— Emily Hunter, editor of The Next-Eco Warriors

Rachel demonstrates courage when she dons scuba equipment and plunges into the hole in order to see why the baby whale is having so much trouble surfacing. She is able to cut off a fishing net that is caught on his tail and is impeding his movement. When the Native council debates whether they should harvest the whales, Rachel goes on the attack. But she is forced to reframe her views when the Iñupiat hunters bring their expertise to the rescue mission. Malik reveals a spiritual sensitivity to the whales; he is able to intuit why they are acting as they are.

Strange things can happen when people of different political and social views work together. In one of the many magic moments in the story, Rachel is forced to admit to McGraw, "You're not as easy to hate as I thought." And when all the American resources can't meet the challenge, a Soviet icebreaker arrives to do battle with a large ice pack. The discussions about the political and public relations consequences of this move demonstrate that even during the Cold War, cooperation not competition is the way to go.

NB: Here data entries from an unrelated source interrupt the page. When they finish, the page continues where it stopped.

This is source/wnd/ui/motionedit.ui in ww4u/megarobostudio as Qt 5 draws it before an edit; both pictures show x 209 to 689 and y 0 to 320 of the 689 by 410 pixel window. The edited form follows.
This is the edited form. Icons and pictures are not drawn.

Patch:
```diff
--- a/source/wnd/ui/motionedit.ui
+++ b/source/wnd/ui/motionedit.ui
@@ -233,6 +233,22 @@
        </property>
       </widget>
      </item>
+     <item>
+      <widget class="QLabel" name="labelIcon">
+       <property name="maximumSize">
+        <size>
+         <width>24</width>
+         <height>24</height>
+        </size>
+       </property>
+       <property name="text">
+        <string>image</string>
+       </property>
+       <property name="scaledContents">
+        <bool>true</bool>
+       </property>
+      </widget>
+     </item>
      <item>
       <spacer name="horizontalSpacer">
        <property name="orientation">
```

Ken Kwapis (The Sisterhood of the Traveling Pants, He's Just Not That Into You) directs this rescue drama with a keen sense of its multiple messages about whales, the media circus, the Western threat to the traditional Native Alaskan life, and the positive things that can happen when opposing individuals and groups band together for a common cause. The good can rise to the surface even when everyone seems to be there for self-interest.

Special features on the DVD include deleted scenes; "Truth is stronger than fiction"; and a feature commentary with director Ken Kwapis.